Work item
Among the records that follow, count the lines where "placeholder" appears, and state the count by itself.

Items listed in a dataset
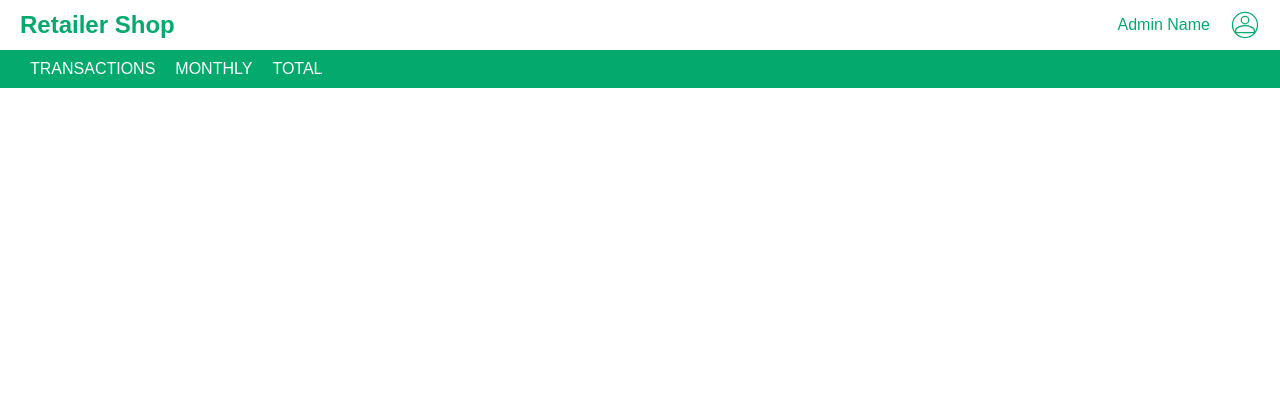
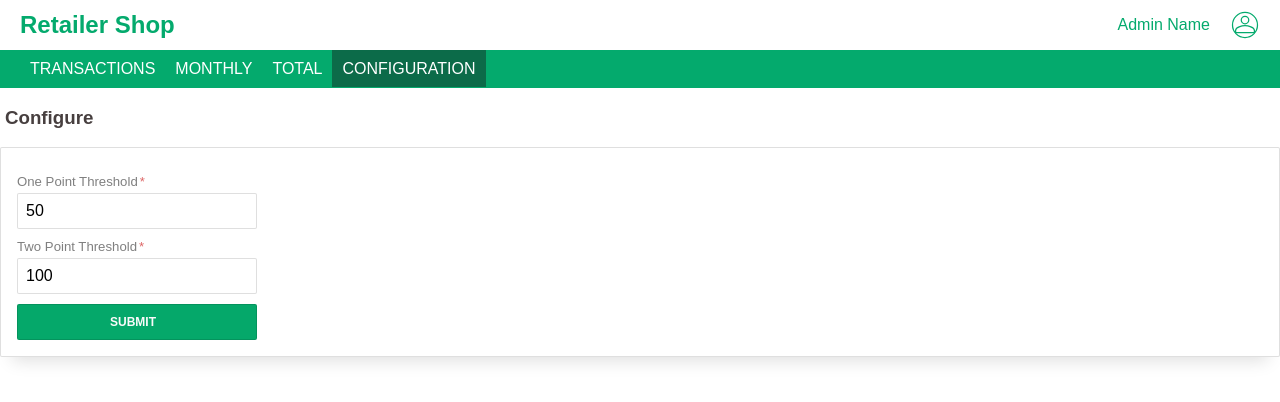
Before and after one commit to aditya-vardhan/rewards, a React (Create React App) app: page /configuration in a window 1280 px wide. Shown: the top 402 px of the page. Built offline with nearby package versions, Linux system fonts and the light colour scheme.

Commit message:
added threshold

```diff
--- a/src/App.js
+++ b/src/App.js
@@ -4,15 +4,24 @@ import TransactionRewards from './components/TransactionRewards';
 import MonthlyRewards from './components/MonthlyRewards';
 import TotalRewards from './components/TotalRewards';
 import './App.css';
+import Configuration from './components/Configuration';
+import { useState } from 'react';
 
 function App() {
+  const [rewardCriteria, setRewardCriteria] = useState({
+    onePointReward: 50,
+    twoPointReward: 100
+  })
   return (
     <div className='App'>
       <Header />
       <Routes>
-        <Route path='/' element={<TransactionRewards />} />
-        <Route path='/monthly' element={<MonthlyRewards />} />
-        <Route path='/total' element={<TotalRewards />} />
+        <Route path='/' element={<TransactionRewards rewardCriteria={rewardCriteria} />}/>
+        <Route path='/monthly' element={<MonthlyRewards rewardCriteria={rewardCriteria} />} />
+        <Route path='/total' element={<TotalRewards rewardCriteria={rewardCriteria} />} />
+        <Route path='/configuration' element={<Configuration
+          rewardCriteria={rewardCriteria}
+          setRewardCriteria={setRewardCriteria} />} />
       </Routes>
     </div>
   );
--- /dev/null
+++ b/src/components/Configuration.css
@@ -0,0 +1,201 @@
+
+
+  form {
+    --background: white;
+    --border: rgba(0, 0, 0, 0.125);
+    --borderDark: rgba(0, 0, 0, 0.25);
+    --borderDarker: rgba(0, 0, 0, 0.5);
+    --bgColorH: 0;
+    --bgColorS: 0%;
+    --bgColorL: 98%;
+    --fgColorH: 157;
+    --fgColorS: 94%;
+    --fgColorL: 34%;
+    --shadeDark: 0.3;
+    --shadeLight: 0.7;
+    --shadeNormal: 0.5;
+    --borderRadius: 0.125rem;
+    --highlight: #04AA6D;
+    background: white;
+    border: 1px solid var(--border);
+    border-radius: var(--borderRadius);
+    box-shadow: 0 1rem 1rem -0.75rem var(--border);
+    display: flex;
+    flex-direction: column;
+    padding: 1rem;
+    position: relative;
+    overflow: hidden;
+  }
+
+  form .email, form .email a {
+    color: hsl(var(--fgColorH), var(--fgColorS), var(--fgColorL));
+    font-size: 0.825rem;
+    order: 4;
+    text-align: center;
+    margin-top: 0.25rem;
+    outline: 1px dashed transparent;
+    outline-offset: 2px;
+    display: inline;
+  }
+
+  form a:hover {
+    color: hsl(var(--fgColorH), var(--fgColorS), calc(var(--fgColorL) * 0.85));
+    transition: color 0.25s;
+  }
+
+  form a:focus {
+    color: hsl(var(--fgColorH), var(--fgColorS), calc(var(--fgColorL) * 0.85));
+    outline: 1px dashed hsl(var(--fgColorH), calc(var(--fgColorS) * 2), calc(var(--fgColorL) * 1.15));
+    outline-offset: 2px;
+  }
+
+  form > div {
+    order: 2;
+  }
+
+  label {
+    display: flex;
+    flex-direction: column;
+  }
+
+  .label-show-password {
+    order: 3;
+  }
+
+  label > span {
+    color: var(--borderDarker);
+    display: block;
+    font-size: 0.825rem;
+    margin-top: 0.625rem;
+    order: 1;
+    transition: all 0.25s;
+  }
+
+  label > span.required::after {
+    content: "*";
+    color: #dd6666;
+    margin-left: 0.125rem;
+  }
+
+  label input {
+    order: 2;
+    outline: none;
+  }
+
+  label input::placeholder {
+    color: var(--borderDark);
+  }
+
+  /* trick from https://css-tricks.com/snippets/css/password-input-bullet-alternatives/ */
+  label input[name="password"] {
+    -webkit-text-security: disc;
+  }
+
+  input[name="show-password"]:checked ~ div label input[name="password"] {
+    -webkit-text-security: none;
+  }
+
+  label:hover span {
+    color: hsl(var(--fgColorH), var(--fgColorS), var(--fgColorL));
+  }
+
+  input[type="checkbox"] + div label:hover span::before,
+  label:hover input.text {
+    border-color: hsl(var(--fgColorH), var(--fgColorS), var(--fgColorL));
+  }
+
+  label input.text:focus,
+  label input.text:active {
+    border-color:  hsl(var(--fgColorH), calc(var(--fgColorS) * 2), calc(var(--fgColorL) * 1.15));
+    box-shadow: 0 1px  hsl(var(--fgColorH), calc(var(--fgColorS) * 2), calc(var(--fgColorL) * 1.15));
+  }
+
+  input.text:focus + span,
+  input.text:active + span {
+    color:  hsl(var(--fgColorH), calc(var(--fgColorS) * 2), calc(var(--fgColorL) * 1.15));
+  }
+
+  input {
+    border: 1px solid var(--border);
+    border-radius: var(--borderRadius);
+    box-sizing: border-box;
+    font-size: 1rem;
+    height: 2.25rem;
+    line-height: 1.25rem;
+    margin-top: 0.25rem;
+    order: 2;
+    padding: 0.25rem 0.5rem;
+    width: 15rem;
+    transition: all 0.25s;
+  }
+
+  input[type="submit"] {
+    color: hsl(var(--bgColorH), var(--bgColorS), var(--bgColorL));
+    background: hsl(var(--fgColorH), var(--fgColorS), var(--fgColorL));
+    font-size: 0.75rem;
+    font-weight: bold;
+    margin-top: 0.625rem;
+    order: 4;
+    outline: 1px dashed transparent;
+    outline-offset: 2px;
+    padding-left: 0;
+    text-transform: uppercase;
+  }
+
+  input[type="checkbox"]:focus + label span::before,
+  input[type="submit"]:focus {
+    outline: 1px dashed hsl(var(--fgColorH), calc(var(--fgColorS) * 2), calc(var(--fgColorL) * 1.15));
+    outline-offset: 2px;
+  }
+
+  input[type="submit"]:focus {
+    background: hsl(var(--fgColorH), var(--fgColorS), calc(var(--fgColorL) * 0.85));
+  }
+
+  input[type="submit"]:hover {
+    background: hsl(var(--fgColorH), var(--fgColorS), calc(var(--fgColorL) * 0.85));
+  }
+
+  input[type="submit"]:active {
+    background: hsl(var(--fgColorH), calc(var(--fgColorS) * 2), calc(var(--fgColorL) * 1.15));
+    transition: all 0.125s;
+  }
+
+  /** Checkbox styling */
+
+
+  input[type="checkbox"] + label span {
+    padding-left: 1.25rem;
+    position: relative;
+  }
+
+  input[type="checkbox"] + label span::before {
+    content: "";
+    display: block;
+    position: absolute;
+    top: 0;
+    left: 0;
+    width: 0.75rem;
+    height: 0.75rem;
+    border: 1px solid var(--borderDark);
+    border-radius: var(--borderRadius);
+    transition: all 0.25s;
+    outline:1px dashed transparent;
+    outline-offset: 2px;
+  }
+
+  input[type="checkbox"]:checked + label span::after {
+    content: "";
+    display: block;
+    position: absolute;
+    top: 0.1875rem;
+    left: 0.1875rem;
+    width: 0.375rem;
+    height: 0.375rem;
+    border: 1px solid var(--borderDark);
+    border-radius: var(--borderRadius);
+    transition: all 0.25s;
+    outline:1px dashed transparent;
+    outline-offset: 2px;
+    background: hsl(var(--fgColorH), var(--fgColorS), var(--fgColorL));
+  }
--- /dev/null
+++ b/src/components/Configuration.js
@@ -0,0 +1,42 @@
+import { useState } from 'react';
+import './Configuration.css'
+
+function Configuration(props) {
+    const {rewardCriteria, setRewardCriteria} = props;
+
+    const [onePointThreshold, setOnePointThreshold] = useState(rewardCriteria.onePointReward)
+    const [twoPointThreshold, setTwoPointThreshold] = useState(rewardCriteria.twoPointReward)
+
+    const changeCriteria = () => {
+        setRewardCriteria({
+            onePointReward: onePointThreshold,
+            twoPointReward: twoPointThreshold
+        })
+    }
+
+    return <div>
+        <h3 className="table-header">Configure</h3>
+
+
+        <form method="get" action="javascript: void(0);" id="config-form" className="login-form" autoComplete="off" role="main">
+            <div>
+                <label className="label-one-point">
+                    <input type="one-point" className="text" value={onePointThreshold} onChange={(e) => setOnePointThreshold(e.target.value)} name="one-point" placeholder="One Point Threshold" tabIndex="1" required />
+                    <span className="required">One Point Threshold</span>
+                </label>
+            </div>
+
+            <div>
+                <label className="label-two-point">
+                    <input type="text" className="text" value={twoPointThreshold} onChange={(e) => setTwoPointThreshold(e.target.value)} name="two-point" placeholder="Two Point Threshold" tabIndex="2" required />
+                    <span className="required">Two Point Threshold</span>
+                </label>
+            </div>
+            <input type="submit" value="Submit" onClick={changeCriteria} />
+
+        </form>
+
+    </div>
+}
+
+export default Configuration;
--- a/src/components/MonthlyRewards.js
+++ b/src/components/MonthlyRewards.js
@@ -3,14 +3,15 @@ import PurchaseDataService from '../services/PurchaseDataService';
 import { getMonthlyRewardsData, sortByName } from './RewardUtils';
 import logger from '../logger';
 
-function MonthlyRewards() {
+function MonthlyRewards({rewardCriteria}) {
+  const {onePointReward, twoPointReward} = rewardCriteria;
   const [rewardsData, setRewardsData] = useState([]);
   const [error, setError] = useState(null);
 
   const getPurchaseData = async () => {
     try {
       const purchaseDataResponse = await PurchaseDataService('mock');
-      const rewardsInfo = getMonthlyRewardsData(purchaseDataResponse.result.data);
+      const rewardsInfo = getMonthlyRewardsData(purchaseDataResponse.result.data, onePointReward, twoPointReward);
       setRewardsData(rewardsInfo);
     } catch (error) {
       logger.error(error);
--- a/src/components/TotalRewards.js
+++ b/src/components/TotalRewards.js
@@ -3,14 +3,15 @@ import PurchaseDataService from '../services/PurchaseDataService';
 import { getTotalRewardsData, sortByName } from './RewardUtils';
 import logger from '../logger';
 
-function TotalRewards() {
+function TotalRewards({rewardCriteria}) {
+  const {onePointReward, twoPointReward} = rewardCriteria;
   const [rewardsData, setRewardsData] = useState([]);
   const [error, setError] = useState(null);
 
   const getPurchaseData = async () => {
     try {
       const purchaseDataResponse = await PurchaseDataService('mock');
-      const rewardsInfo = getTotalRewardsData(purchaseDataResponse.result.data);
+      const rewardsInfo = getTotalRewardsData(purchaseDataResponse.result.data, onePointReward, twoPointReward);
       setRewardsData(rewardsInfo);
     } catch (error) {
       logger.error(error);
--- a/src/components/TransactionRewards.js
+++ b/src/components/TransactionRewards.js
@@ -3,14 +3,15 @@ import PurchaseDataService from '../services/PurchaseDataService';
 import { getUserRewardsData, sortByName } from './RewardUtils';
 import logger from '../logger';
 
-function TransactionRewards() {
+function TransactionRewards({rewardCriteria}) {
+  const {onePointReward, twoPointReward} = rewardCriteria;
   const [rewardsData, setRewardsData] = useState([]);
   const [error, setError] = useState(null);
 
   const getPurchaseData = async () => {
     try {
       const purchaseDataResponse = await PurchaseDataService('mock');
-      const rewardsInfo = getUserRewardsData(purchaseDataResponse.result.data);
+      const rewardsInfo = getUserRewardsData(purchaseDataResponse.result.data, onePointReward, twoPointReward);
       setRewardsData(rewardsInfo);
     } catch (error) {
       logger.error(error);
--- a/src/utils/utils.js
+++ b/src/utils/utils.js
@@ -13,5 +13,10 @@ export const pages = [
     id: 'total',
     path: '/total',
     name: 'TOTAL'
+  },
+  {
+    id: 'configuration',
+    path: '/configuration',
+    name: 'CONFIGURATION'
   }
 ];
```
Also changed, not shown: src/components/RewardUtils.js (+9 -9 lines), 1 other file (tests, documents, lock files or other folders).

Reply to the task
3